= Work item =
Which lines of the records contain the word "React"? Show each of them.

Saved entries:

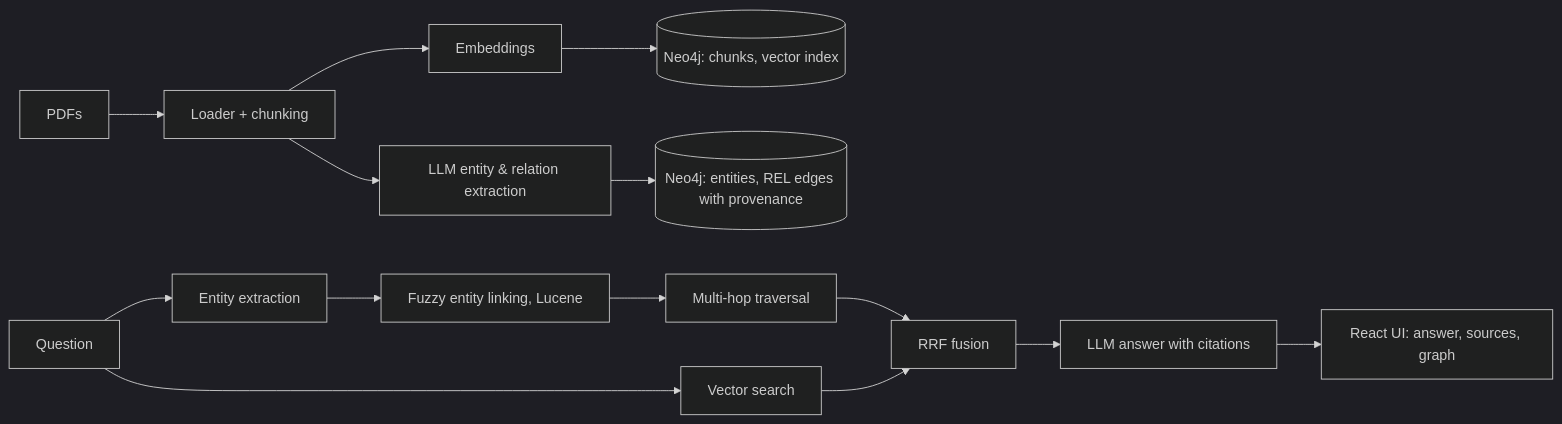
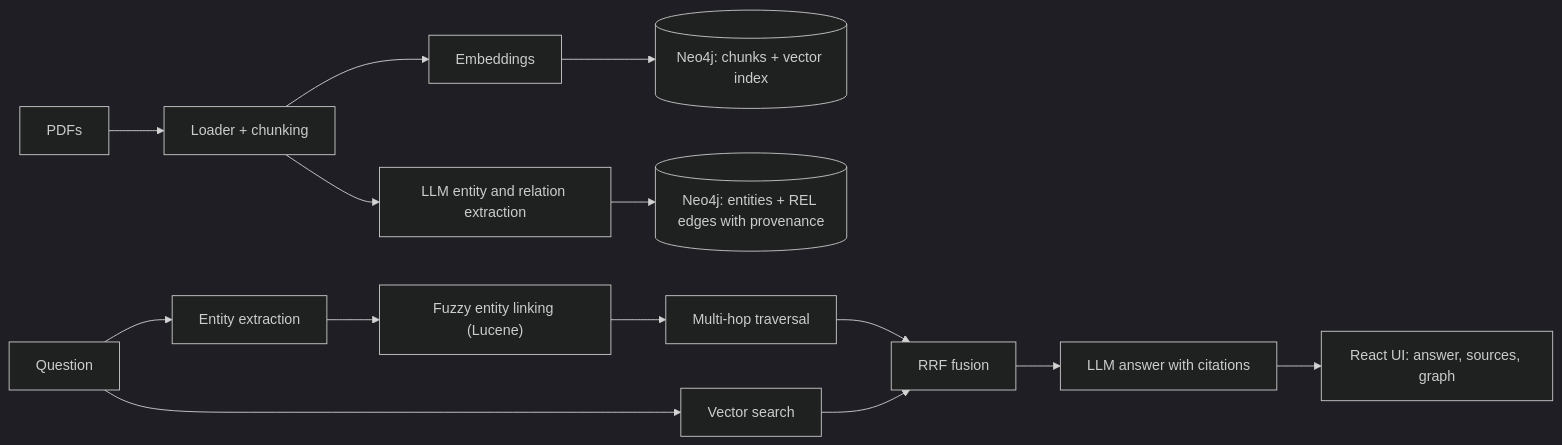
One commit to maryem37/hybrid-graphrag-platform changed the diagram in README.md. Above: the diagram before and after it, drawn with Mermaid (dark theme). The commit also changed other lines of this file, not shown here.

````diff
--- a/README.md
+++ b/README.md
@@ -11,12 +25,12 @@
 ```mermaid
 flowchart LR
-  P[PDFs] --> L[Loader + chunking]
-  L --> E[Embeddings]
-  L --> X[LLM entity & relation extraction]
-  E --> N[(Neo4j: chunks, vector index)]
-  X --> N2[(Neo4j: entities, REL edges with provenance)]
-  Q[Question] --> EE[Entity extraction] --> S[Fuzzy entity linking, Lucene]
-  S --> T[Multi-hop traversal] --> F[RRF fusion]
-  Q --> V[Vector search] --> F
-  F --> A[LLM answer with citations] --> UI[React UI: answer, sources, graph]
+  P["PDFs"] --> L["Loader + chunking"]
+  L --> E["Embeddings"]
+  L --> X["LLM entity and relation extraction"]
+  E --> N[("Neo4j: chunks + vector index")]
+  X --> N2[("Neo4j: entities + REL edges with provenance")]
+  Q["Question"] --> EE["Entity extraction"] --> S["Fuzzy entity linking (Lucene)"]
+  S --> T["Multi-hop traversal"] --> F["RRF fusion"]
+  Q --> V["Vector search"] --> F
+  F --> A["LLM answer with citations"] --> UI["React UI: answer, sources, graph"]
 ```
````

= Exercise output =
-  F --> A[LLM answer with citations] --> UI[React UI: answer, sources, graph]
+  F --> A["LLM answer with citations"] --> UI["React UI: answer, sources, graph"]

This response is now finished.